## Task goal
Which lines of the data contain the string "ParticleEditor"? Copy every one of them.

## Items from a dataset
§ §

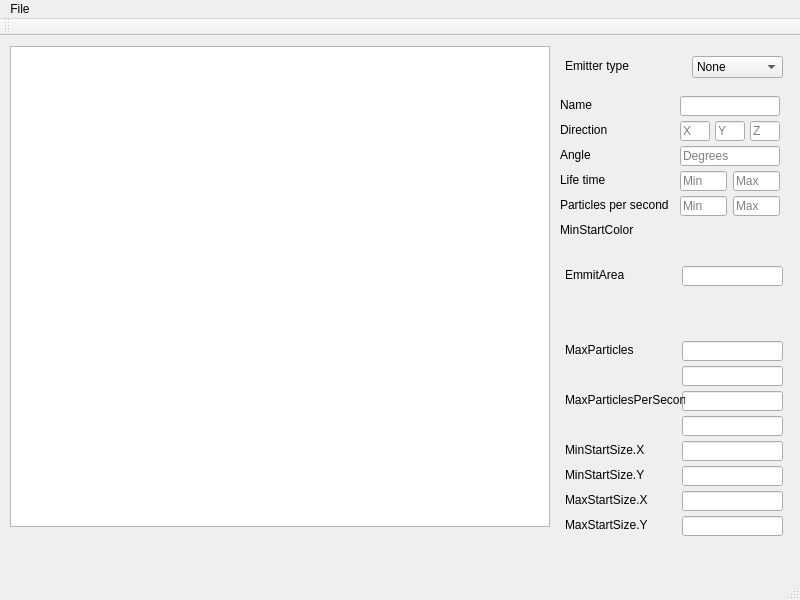
Above: tools/ParticleEditor/mainwindow.ui from threkk/psibranch3irrlicht before the change. Below: the same form after it.
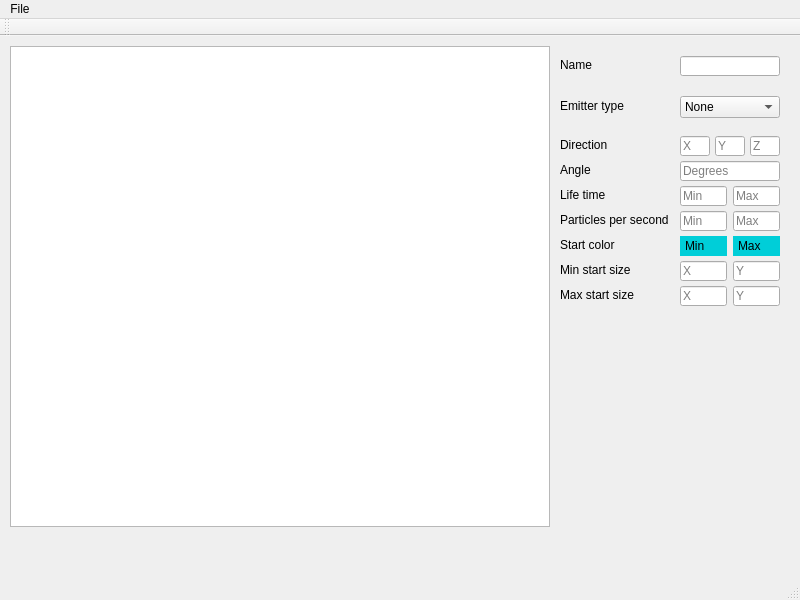
That is the form after the change.

Commit message: Update the UI + binded all inputs to model values

Patch:
```diff
--- a/tools/ParticleEditor/mainwindow.ui
+++ b/tools/ParticleEditor/mainwindow.ui
@@ -28,7 +28,7 @@
     <property name="geometry">
      <rect>
       <x>680</x>
-      <y>110</y>
+      <y>125</y>
       <width>100</width>
       <height>20</height>
      </rect>
@@ -40,21 +40,11 @@
      <string>Degrees</string>
     </property>
    </widget>
-   <widget class="QLineEdit" name="lineEdit_4">
-    <property name="geometry">
-     <rect>
-      <x>682</x>
-      <y>230</y>
-      <width>101</width>
-      <height>20</height>
-     </rect>
-    </property>
-   </widget>
    <widget class="QLabel" name="label_Angle">
     <property name="geometry">
      <rect>
       <x>560</x>
-      <y>110</y>
+      <y>125</y>
       <width>120</width>
       <height>16</height>
      </rect>
@@ -66,27 +56,11 @@
      <set>Qt::AlignBottom|Qt::AlignLeading|Qt::AlignLeft</set>
     </property>
    </widget>
-   <widget class="QLabel" name="label_4">
-    <property name="geometry">
-     <rect>
-      <x>565</x>
-      <y>230</y>
-      <width>120</width>
-      <height>16</height>
-     </rect>
-    </property>
-    <property name="text">
-     <string>EmmitArea</string>
-    </property>
-    <property name="alignment">
-     <set>Qt::AlignBottom|Qt::AlignLeading|Qt::AlignLeft</set>
-    </property>
-   </widget>
    <widget class="QLineEdit" name="lineEdit_Lifetime_Min">
     <property name="geometry">
      <rect>
       <x>680</x>
-      <y>135</y>
+      <y>150</y>
       <width>47</width>
       <height>20</height>
      </rect>
@@ -102,7 +76,7 @@
     <property name="geometry">
      <rect>
       <x>560</x>
-      <y>135</y>
+      <y>150</y>
       <width>120</width>
       <height>16</height>
      </rect>
@@ -117,9 +91,9 @@
    <widget class="QComboBox" name="comboBox">
     <property name="geometry">
      <rect>
-      <x>692</x>
-      <y>20</y>
-      <width>91</width>
+      <x>680</x>
+      <y>60</y>
+      <width>100</width>
       <height>22</height>
      </rect>
     </property>
@@ -167,9 +141,9 @@
    <widget class="QLabel" name="label_7">
     <property name="geometry">
      <rect>
-      <x>565</x>
-      <y>20</y>
-      <width>111</width>
+      <x>560</x>
+      <y>60</y>
+      <width>110</width>
       <height>20</height>
      </rect>
     </property>
@@ -180,51 +154,11 @@
      <set>Qt::AlignLeading|Qt::AlignLeft|Qt::AlignVCenter</set>
     </property>
    </widget>
-   <widget class="QLineEdit" name="lineEdit_7">
-    <property name="geometry">
-     <rect>
-      <x>682</x>
-      <y>305</y>
-      <width>101</width>
-      <height>20</height>
-     </rect>
-    </property>
-   </widget>
-   <widget class="QLineEdit" name="lineEdit_8">
-    <property name="geometry">
-     <rect>
-      <x>682</x>
-      <y>330</y>
-      <width>101</width>
-      <height>20</height>
-     </rect>
-    </property>
-   </widget>
-   <widget class="QLineEdit" name="lineEdit_9">
-    <property name="geometry">
-     <rect>
-      <x>682</x>
-      <y>355</y>
-      <width>101</width>
-      <height>20</height>
-     </rect>
-    </property>
-   </widget>
-   <widget class="QLineEdit" name="lineEdit_10">
-    <property name="geometry">
-     <rect>
-      <x>682</x>
-      <y>380</y>
-      <width>101</width>
-      <height>20</height>
-     </rect>
-    </property>
-   </widget>
    <widget class="QLineEdit" name="lineEdit_name">
     <property name="geometry">
      <rect>
       <x>680</x>
-      <y>60</y>
+      <y>20</y>
       <width>100</width>
       <height>20</height>
      </rect>
@@ -234,7 +168,7 @@
     <property name="geometry">
      <rect>
       <x>560</x>
-      <y>60</y>
+      <y>20</y>
       <width>120</width>
       <height>16</height>
      </rect>
@@ -250,7 +184,7 @@
     <property name="geometry">
      <rect>
       <x>680</x>
-      <y>85</y>
+      <y>100</y>
       <width>30</width>
       <height>20</height>
      </rect>
@@ -263,7 +197,7 @@
     <property name="geometry">
      <rect>
       <x>560</x>
-      <y>85</y>
+      <y>100</y>
       <width>120</width>
       <height>16</height>
      </rect>
@@ -275,27 +209,11 @@
      <set>Qt::AlignBottom|Qt::AlignLeading|Qt::AlignLeft</set>
     </property>
    </widget>
-   <widget class="QLabel" name="label_11">
-    <property name="geometry">
-     <rect>
-      <x>565</x>
-      <y>305</y>
-      <width>120</width>
-      <height>16</height>
-     </rect>
-    </property>
-    <property name="text">
-     <string>MaxParticles</string>
-    </property>
-    <property name="alignment">
-     <set>Qt::AlignBottom|Qt::AlignLeading|Qt::AlignLeft</set>
-    </property>
-   </widget>
    <widget class="QLabel" name="label_PPS">
     <property name="geometry">
      <rect>
       <x>560</x>
-      <y>160</y>
+      <y>175</y>
       <width>120</width>
       <height>16</height>
      </rect>
@@ -307,137 +225,17 @@
      <set>Qt::AlignBottom|Qt::AlignLeading|Qt::AlignLeft</set>
     </property>
    </widget>
-   <widget class="QLabel" name="label_13">
-    <property name="geometry">
-     <rect>
-      <x>565</x>
-      <y>355</y>
-      <width>120</width>
-      <height>16</height>
-     </rect>
-    </property>
-    <property name="text">
-     <string>MaxParticlesPerSecond</string>
-    </property>
-    <property name="alignment">
-     <set>Qt::AlignBottom|Qt::AlignLeading|Qt::AlignLeft</set>
-    </property>
-   </widget>
-   <widget class="QLabel" name="label_14">
+   <widget class="QLabel" name="label_Min_Color">
     <property name="geometry">
      <rect>
       <x>560</x>
-      <y>185</y>
+      <y>200</y>
       <width>120</width>
       <height>16</height>
      </rect>
     </property>
     <property name="text">
-     <string>MinStartColor</string>
-    </property>
-    <property name="alignment">
-     <set>Qt::AlignBottom|Qt::AlignLeading|Qt::AlignLeft</set>
-    </property>
-   </widget>
-   <widget class="QLineEdit" name="lineEdit_14">
-    <property name="geometry">
-     <rect>
-      <x>682</x>
-      <y>405</y>
-      <width>101</width>
-      <height>20</height>
-     </rect>
-    </property>
-   </widget>
-   <widget class="QLineEdit" name="lineEdit_15">
-    <property name="geometry">
-     <rect>
-      <x>682</x>
-      <y>430</y>
-      <width>101</width>
-      <height>20</height>
-     </rect>
-    </property>
-   </widget>
-   <widget class="QLineEdit" name="lineEdit_16">
-    <property name="geometry">
-     <rect>
-      <x>682</x>
-      <y>455</y>
-      <width>101</width>
-      <height>20</height>
-     </rect>
-    </property>
-   </widget>
-   <widget class="QLineEdit" name="lineEdit_17">
-    <property name="geometry">
-     <rect>
-      <x>682</x>
-      <y>480</y>
-      <width>101</width>
-      <height>20</height>
-     </rect>
-    </property>
-   </widget>
-   <widget class="QLabel" name="label_15">
-    <property name="geometry">
-     <rect>
-      <x>565</x>
-      <y>405</y>
-      <width>120</width>
-      <height>16</height>
-     </rect>
-    </property>
-    <property name="text">
-     <string>MinStartSize.X</string>
-    </property>
-    <property name="alignment">
-     <set>Qt::AlignBottom|Qt::AlignLeading|Qt::AlignLeft</set>
-    </property>
-   </widget>
-   <widget class="QLabel" name="label_16">
-    <property name="geometry">
-     <rect>
-      <x>565</x>
-      <y>430</y>
-      <width>120</width>
-      <height>16</height>
-     </rect>
-    </property>
-    <property name="text">
-     <string>MinStartSize.Y</string>
-    </property>
-    <property name="alignment">
-     <set>Qt::AlignBottom|Qt::AlignLeading|Qt::AlignLeft</set>
-    </property>
-   </widget>
-   <widget class="QLabel" name="label_17">
-    <property name="geometry">
-     <rect>
-      <x>565</x>
-      <y>455</y>
-      <width>120</width>
-      <height>16</height>
-     </rect>
-    </property>
-    <property name="text">
-     <string>MaxStartSize.X</string>
-    </property>
-    <property name="alignment">
-     <set>Qt::AlignBottom|Qt::AlignLeading|Qt::AlignLeft</set>
-    </property>
-   </widget>
-   <widget class="QLabel" name="label_18">
-    <property name="geometry">
-     <rect>
-      <x>565</x>
-      <y>480</y>
-      <width>120</width>
-      <height>16</height>
-     </rect>
-    </property>
-    <property name="text">
-     <string>MaxStartSize.Y</string>
+     <string>Start color</string>
     </property>
     <property name="alignment">
      <set>Qt::AlignBottom|Qt::AlignLeading|Qt::AlignLeft</set>
@@ -447,7 +245,7 @@
     <property name="geometry">
      <rect>
       <x>715</x>
-      <y>85</y>
+      <y>100</y>
       <width>30</width>
       <height>20</height>
      </rect>
@@ -460,7 +258,7 @@
     <property name="geometry">
      <rect>
       <x>750</x>
-      <y>85</y>
+      <y>100</y>
       <width>30</width>
       <height>20</height>
      </rect>
@@ -476,7 +274,7 @@
     <property name="geometry">
      <rect>
       <x>733</x>
-      <y>135</y>
+      <y>150</y>
       <width>47</width>
       <height>20</height>
      </rect>
@@ -489,7 +287,7 @@
     <property name="geometry">
      <rect>
       <x>680</x>
-      <y>160</y>
+      <y>175</y>
       <width>47</width>
       <height>20</height>
      </rect>
@@ -505,7 +303,7 @@
     <property name="geometry">
      <rect>
       <x>733</x>
-      <y>160</y>
+      <y>175</y>
       <width>47</width>
       <height>20</height>
      </rect>
@@ -518,21 +316,20 @@
     <property name="geometry">
      <rect>
       <x>680</x>
-      <y>190</y>
+      <y>200</y>
       <width>47</width>
       <height>20</height>
      </rect>
     </property>
     <property name="autoFillBackground">
-     <bool>true</bool>
+     <bool>false</bool>
     </property>
     <property name="styleSheet">
-     <string notr="true">* { background-color: rgb(0, 206, 216);
-alternate-background-color: rgb(134, 255, 172);
-}</string>
+     <string notr="true">background-color: rgb(0, 206, 216);
+border: 0;text-align:left;padding-left:5px;</string>
     </property>
     <property name="text">
-     <string/>
+     <string>Min</string>
     </property>
     <property name="default">
      <bool>false</bool>
@@ -545,7 +342,7 @@
     <property name="geometry">
      <rect>
       <x>733</x>
-      <y>190</y>
+      <y>200</y>
       <width>47</width>
       <height>20</height>
      </rect>
@@ -554,15 +351,14 @@
      <enum>Qt::StrongFocus</enum>
     </property>
     <property name="autoFillBackground">
-     <bool>true</bool>
+     <bool>false</bool>
     </property>
     <property name="styleSheet">
-     <string notr="true">* { background-color: rgb(0, 206, 216);
-alternate-background-color: rgb(134, 255, 172);
-}</string>
+     <string notr="true">background-color: rgb(0, 206, 216);
+border: 0;text-align:left;padding-left:5px;</string>
     </property>
     <property name="text">
-     <string/>
+     <string>Max</string>
     </property>
     <property name="default">
      <bool>false</bool>
@@ -571,6 +367,96 @@
      <bool>true</bool>
     </property>
    </widget>
+   <widget class="QLabel" name="label_MinStartSize">
+    <property name="geometry">
+     <rect>
+      <x>560</x>
+      <y>225</y>
+      <width>120</width>
+      <height>16</height>
+     </rect>
+    </property>
+    <property name="text">
+     <string>Min start size</string>
+    </property>
+    <property name="alignment">
+     <set>Qt::AlignBottom|Qt::AlignLeading|Qt::AlignLeft</set>
+    </property>
+   </widget>
+   <widget class="QLineEdit" name="lineEdit_MinStartSize_Y">
+    <property name="geometry">
+     <rect>
+      <x>733</x>
+      <y>225</y>
+      <width>47</width>
+      <height>20</height>
+     </rect>
+    </property>
+    <property name="placeholderText">
+     <string>Y</string>
+    </property>
+   </widget>
+   <widget class="QLineEdit" name="lineEdit_MinStartSize_X">
+    <property name="geometry">
+     <rect>
+      <x>680</x>
+      <y>225</y>
+      <width>47</width>
+      <height>20</height>
+     </rect>
+    </property>
+    <property name="inputMask">
+     <string/>
+    </property>
+    <property name="placeholderText">
+     <string>X</string>
+    </property>
+   </widget>
+   <widget class="QLabel" name="label_MaxStartSize">
+    <property name="geometry">
+     <rect>
+      <x>560</x>
+      <y>250</y>
+      <width>120</width>
+      <height>16</height>
+     </rect>
+    </property>
+    <property name="text">
+     <string>Max start size</string>
+    </property>
+    <property name="alignment">
+     <set>Qt::AlignBottom|Qt::AlignLeading|Qt::AlignLeft</set>
+    </property>
+   </widget>
+   <widget class="QLineEdit" name="lineEdit_MaxStartSize_X">
+    <property name="geometry">
+     <rect>
+      <x>680</x>
+      <y>250</y>
+      <width>47</width>
+      <height>20</height>
+     </rect>
+    </property>
+    <property name="inputMask">
+     <string/>
+    </property>
+    <property name="placeholderText">
+     <string>X</string>
+    </property>
+   </widget>
+   <widget class="QLineEdit" name="lineEdit_MaxStartSize_Y">
+    <property name="geometry">
+     <rect>
+      <x>733</x>
+      <y>250</y>
+      <width>47</width>
+      <height>20</height>
+     </rect>
+    </property>
+    <property name="placeholderText">
+     <string>Y</string>
+    </property>
+   </widget>
   </widget>
   <widget class="QMenuBar" name="menuBar">
    <property name="geometry">
```
Left out of the diff: 6 changed lines with no effect on the pictures. The commit also changes 4 other files.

§ §

## Expected output
Above: tools/ParticleEditor/mainwindow.ui from threkk/psibranch3irrlicht before the change. Below: the same form after it.
--- a/tools/ParticleEditor/mainwindow.ui
+++ b/tools/ParticleEditor/mainwindow.ui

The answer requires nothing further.